_WHAT IS NEEDED_. Exactly how many lines in the entries contain "parts"? Give that number alone.
Start of DATASET RECORDS
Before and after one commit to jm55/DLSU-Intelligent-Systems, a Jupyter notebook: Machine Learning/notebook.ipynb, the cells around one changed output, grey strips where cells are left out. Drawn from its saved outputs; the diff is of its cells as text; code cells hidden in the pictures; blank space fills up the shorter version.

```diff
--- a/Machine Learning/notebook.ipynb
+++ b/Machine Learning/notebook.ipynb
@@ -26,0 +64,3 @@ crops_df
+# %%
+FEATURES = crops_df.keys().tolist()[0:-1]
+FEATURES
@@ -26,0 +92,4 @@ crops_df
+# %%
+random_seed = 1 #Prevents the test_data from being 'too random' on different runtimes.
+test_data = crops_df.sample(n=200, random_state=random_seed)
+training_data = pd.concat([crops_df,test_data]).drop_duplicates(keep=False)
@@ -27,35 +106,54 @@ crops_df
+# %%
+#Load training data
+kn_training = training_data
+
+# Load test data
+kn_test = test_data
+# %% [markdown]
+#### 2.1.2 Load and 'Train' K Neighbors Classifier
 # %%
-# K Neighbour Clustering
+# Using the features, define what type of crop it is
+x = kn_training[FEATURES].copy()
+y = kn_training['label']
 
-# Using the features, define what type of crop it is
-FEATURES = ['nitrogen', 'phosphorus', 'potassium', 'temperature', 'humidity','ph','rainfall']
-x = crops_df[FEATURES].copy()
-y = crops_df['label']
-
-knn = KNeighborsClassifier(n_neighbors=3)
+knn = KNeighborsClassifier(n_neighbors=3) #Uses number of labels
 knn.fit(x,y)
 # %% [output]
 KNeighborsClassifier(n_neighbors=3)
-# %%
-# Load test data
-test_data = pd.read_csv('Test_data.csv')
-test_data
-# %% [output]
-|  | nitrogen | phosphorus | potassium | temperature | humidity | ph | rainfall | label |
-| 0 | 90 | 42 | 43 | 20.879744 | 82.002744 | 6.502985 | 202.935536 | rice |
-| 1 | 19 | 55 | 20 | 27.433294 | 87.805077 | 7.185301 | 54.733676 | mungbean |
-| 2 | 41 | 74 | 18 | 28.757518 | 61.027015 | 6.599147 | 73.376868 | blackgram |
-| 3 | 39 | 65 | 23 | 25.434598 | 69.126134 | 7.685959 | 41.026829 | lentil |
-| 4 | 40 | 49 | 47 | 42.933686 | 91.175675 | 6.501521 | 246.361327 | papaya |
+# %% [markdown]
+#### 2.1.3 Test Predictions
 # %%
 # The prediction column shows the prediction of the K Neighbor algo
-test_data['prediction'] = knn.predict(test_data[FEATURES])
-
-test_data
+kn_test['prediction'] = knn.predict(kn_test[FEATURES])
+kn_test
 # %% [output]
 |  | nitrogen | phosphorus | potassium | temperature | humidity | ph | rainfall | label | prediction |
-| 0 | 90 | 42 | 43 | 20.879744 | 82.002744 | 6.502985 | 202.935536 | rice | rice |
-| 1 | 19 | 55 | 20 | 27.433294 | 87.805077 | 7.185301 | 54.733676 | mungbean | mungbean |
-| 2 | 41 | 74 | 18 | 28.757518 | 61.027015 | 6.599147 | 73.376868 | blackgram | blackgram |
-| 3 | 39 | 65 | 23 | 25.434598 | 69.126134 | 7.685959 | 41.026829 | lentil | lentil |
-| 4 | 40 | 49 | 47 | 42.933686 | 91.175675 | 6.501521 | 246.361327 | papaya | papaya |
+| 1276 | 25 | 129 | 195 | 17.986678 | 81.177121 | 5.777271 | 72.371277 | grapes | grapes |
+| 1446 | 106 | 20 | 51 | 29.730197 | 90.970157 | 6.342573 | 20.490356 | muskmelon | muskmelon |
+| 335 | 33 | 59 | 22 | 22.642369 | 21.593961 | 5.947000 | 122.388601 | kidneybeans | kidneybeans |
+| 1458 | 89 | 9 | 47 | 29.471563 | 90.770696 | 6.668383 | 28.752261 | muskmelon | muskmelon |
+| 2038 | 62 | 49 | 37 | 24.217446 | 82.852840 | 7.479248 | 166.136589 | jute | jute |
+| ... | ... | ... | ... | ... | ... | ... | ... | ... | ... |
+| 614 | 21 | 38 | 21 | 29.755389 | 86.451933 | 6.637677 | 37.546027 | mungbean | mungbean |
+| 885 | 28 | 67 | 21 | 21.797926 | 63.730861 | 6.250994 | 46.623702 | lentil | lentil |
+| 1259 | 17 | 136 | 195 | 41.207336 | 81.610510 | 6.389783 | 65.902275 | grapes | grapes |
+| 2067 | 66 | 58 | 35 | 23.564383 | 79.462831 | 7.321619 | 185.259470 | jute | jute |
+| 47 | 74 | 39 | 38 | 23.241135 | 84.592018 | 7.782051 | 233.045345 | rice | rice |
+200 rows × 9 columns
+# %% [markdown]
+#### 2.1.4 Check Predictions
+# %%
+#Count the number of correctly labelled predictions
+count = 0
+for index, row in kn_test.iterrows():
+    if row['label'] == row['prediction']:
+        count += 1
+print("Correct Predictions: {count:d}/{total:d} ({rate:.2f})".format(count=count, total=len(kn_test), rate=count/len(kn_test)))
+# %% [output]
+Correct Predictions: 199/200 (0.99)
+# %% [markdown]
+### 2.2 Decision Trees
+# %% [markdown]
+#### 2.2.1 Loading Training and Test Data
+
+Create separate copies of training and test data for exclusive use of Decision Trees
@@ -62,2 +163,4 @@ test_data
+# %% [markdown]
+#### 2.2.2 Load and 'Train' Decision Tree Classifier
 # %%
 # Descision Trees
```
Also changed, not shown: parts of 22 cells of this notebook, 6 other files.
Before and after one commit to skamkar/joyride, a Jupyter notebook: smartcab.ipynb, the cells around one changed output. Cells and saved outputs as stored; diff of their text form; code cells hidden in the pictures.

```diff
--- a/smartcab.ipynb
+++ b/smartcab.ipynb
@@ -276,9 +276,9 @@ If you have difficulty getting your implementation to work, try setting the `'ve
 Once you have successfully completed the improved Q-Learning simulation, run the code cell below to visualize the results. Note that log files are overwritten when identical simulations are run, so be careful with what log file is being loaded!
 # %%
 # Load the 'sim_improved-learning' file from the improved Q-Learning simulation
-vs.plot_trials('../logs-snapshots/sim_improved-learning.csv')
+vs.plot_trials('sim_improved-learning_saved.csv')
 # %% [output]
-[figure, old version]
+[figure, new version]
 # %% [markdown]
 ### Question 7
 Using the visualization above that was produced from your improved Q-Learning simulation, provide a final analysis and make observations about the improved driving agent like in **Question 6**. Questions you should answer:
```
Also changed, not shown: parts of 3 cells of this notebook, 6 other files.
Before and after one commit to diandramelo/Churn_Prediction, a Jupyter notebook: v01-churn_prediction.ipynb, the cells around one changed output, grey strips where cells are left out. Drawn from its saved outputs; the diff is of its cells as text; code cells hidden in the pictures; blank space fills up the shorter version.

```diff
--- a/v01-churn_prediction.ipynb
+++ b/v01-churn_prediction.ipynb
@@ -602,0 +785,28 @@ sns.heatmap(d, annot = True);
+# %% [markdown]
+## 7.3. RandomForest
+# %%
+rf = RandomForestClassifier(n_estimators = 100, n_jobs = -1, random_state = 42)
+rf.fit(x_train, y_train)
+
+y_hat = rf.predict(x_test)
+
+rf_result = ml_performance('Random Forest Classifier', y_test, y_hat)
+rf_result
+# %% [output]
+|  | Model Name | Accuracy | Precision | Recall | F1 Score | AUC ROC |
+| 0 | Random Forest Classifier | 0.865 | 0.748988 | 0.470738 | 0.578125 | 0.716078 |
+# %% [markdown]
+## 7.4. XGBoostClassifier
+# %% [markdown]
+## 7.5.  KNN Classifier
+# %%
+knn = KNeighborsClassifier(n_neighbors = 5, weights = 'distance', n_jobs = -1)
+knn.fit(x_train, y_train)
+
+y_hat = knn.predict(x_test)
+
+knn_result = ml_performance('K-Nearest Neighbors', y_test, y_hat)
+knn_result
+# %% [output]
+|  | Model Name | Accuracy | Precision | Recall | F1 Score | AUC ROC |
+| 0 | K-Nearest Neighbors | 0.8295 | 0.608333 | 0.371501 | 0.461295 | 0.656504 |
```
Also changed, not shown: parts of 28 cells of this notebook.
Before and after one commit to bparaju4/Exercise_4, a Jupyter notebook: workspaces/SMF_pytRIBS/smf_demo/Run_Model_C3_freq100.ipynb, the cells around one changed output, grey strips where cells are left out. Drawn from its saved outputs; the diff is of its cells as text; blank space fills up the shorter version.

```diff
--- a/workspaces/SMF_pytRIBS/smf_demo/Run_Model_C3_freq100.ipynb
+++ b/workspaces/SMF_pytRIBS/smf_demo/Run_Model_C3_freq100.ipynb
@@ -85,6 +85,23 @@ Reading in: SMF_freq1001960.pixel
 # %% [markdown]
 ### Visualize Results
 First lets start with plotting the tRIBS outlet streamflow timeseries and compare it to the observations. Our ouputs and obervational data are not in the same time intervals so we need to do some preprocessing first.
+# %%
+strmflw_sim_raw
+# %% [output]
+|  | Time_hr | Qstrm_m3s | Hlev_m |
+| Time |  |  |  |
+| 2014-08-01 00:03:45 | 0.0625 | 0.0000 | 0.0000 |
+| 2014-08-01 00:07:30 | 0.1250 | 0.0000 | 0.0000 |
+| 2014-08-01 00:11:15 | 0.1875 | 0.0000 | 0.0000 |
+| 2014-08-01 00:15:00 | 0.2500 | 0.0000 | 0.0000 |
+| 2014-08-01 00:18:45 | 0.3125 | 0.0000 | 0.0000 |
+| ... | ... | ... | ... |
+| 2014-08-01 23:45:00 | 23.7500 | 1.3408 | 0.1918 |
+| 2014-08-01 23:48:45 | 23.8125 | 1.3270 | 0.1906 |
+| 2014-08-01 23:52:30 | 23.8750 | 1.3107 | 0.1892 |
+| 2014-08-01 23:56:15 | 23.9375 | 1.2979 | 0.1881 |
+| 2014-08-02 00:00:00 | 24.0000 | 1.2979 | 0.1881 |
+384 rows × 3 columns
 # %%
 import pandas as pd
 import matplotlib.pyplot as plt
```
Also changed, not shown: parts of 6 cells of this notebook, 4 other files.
End of DATASET RECORDS
_RESPONSE AREA_. 4